--- PROBLEM STATEMENT ---
Copy the records below exactly, leaving out every picture.
** Opening RECORDS PROVIDED block **
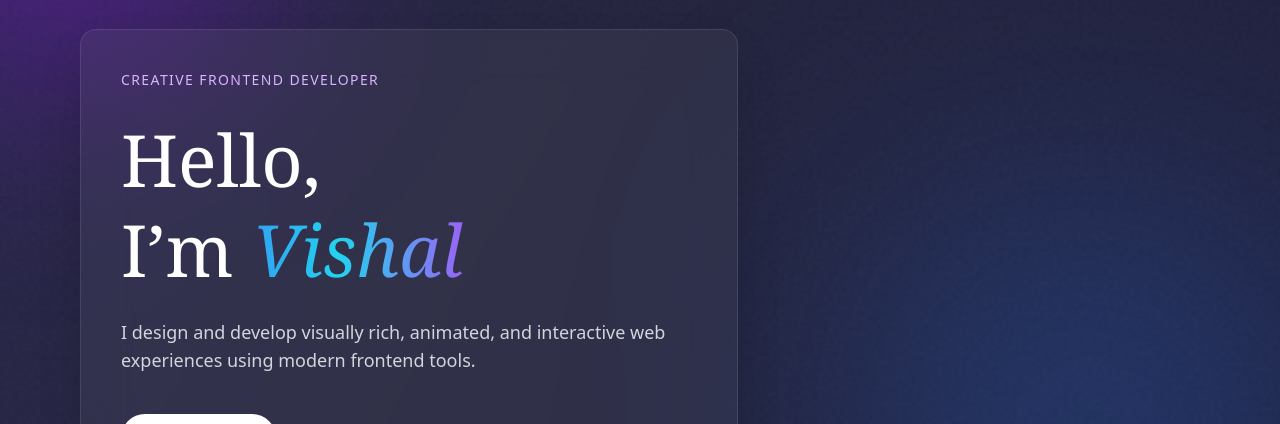
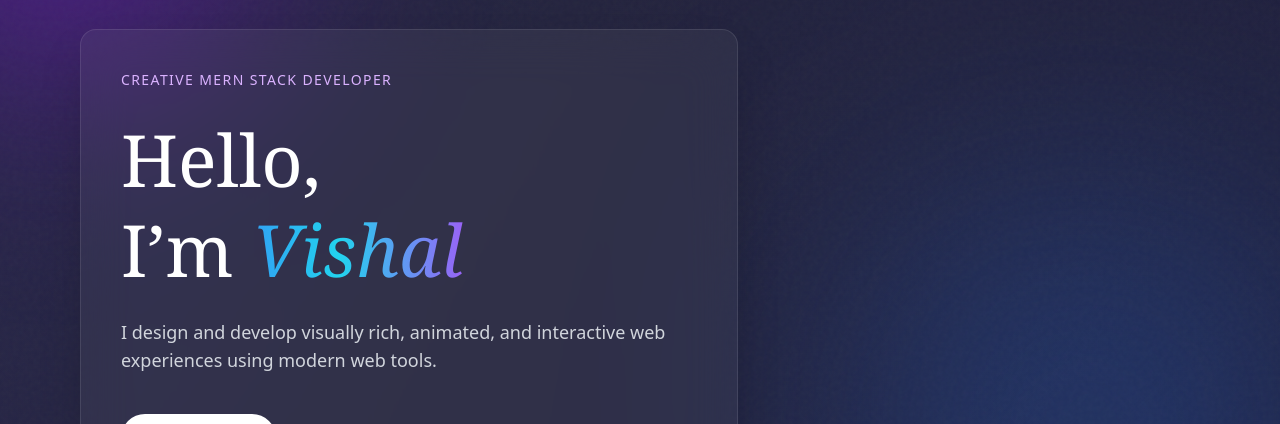
Before and after one commit to VISHAL29OCT/protfoliovishal, a Next.js app: page / in a window 1280 px wide. Shown: the part 182-606 px from the top of the page. Built offline with nearby package versions, Linux system fonts and the light colour scheme.

Commit message:
changes something

```diff
--- a/app/page.js
+++ b/app/page.js
@@ -16,7 +16,7 @@ export default function Home() {
         <div className="max-w-4xl space-y-6 backdrop-blur-xl bg-white/5 border border-white/10 rounded-2xl p-10 shadow-2xl animate-float">
 
           <p className="uppercase tracking-widest text-sm text-purple-300">
-            Creative Frontend Developer
+            Creative Mern Stack Developer
           </p>
 
           <h1 className="text-5xl md:text-7xl font-serif leading-tight">
@@ -26,7 +26,7 @@ export default function Home() {
 
           <p className="text-lg text-gray-300 max-w-xl">
             I design and develop visually rich, animated, and interactive web
-            experiences using modern frontend tools.
+            experiences using modern web tools.
           </p>
 
           <div className="flex gap-4 pt-4">
```
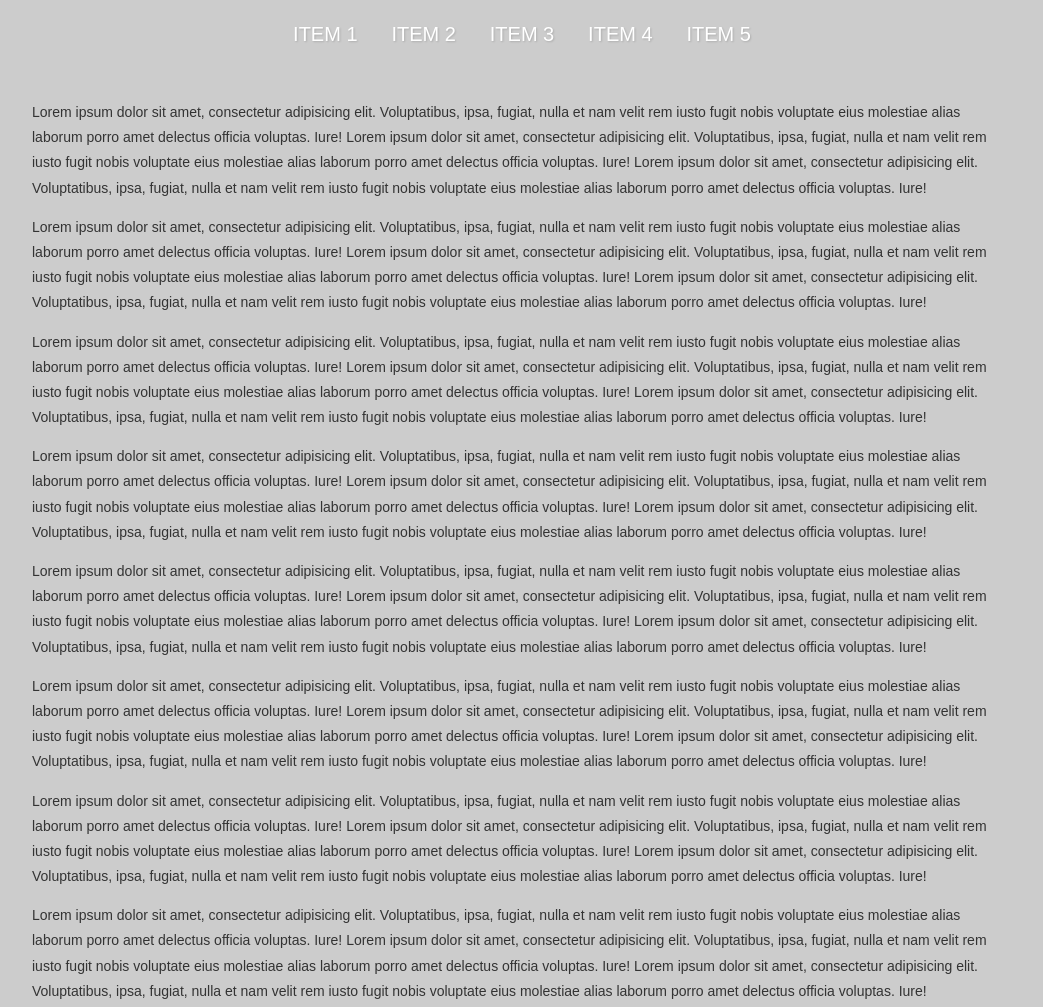
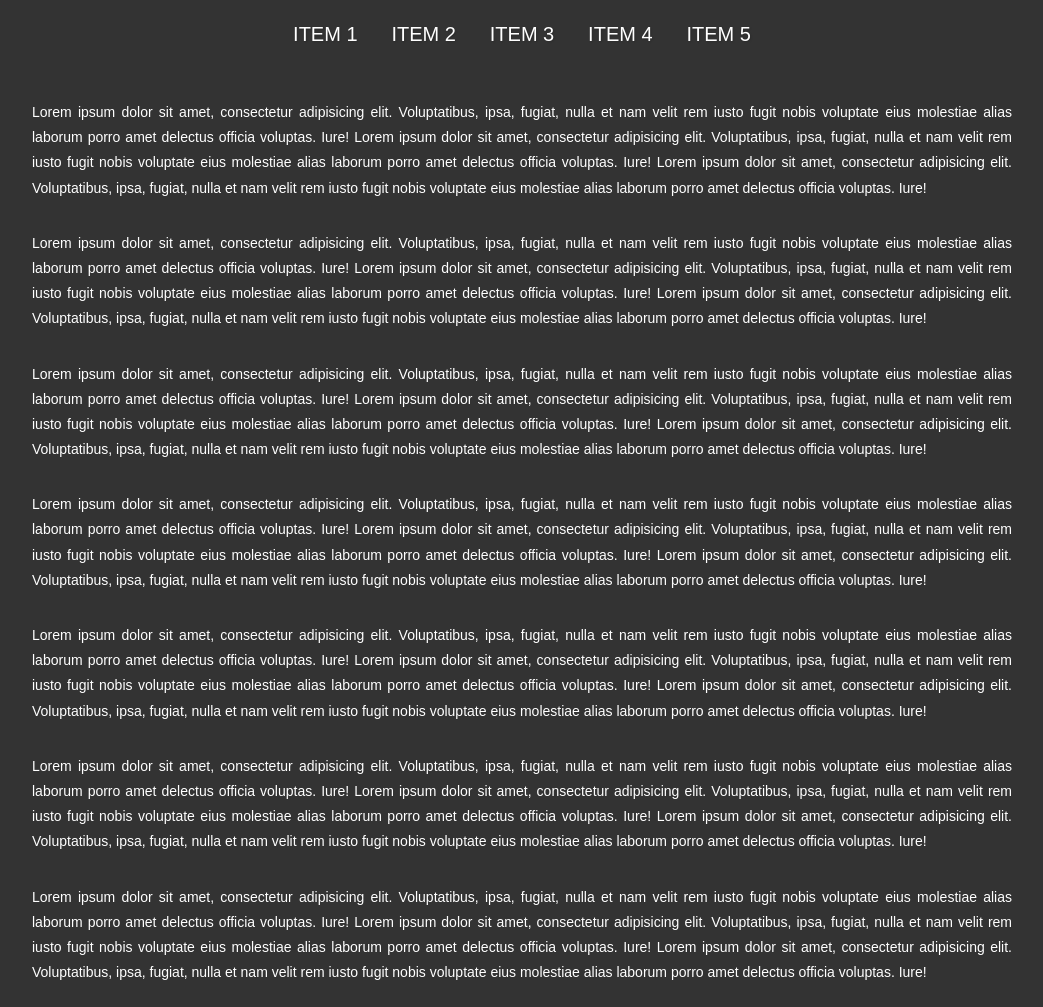
Before and after one commit to twinraven/sticky-scroll-nav, a website: page index.html in a window 1280 px wide. Shown: the top 1007 px of the page, without its empty margins (118-1161 px from the left). Drawn offline with nearby package versions, Linux system fonts and the light colour scheme.

Commit message:
prettifying layout

```diff
--- a/scss/partials/_tags.scss
+++ b/scss/partials/_tags.scss
@@ -5,8 +5,8 @@ html {
 }
 
 body, html {
-    background: #ccc;
-    color: #333;
+    background: #333;
+    color: #fff;
     font-family: Arial, Verdana, sans-serif;
     height: 100%;
     line-height: 1.8;
@@ -29,15 +29,20 @@ body {
 
 .content {
     @include box-sizing(border-box);
-    height: 100%;
-    margin: 100px auto 0;
+    margin: 100px auto;
     max-width: 1000px;
+    overflow: hidden;
     padding: 0 10px;
+    text-align: justify;
 }
 
 h1, h2, h3 {
-    font-family: $font-nivea-bold;
+    font-weight: bold;
     text-transform: uppercase;
+}
+
+p {
+    margin: 0 0 30px;
 }
 
 a {
```
Also changed, not shown: css/main.css.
** Closing RECORDS PROVIDED block **
--- ANSWER BOX ---
Before and after one commit to VISHAL29OCT/protfoliovishal, a Next.js app: page / in a window 1280 px wide. Shown: the part 182-606 px from the top of the page. Built offline with nearby package versions, Linux system fonts and the light colour scheme.

Commit message:
changes something

```diff
--- a/app/page.js
+++ b/app/page.js
@@ -16,7 +16,7 @@ export default function Home() {
         <div className="max-w-4xl space-y-6 backdrop-blur-xl bg-white/5 border border-white/10 rounded-2xl p-10 shadow-2xl animate-float">
 
           <p className="uppercase tracking-widest text-sm text-purple-300">
-            Creative Frontend Developer
+            Creative Mern Stack Developer
           </p>
 
           <h1 className="text-5xl md:text-7xl font-serif leading-tight">
@@ -26,7 +26,7 @@ export default function Home() {
 
           <p className="text-lg text-gray-300 max-w-xl">
             I design and develop visually rich, animated, and interactive web
-            experiences using modern frontend tools.
+            experiences using modern web tools.
           </p>
 
           <div className="flex gap-4 pt-4">
```
Before and after one commit to twinraven/sticky-scroll-nav, a website: page index.html in a window 1280 px wide. Shown: the top 1007 px of the page, without its empty margins (118-1161 px from the left). Drawn offline with nearby package versions, Linux system fonts and the light colour scheme.

Commit message:
prettifying layout

```diff
--- a/scss/partials/_tags.scss
+++ b/scss/partials/_tags.scss
@@ -5,8 +5,8 @@ html {
 }
 
 body, html {
-    background: #ccc;
-    color: #333;
+    background: #333;
+    color: #fff;
     font-family: Arial, Verdana, sans-serif;
     height: 100%;
     line-height: 1.8;
@@ -29,15 +29,20 @@ body {
 
 .content {
     @include box-sizing(border-box);
-    height: 100%;
-    margin: 100px auto 0;
+    margin: 100px auto;
     max-width: 1000px;
+    overflow: hidden;
     padding: 0 10px;
+    text-align: justify;
 }
 
 h1, h2, h3 {
-    font-family: $font-nivea-bold;
+    font-weight: bold;
     text-transform: uppercase;
+}
+
+p {
+    margin: 0 0 30px;
 }
 
 a {
```
Also changed, not shown: css/main.css.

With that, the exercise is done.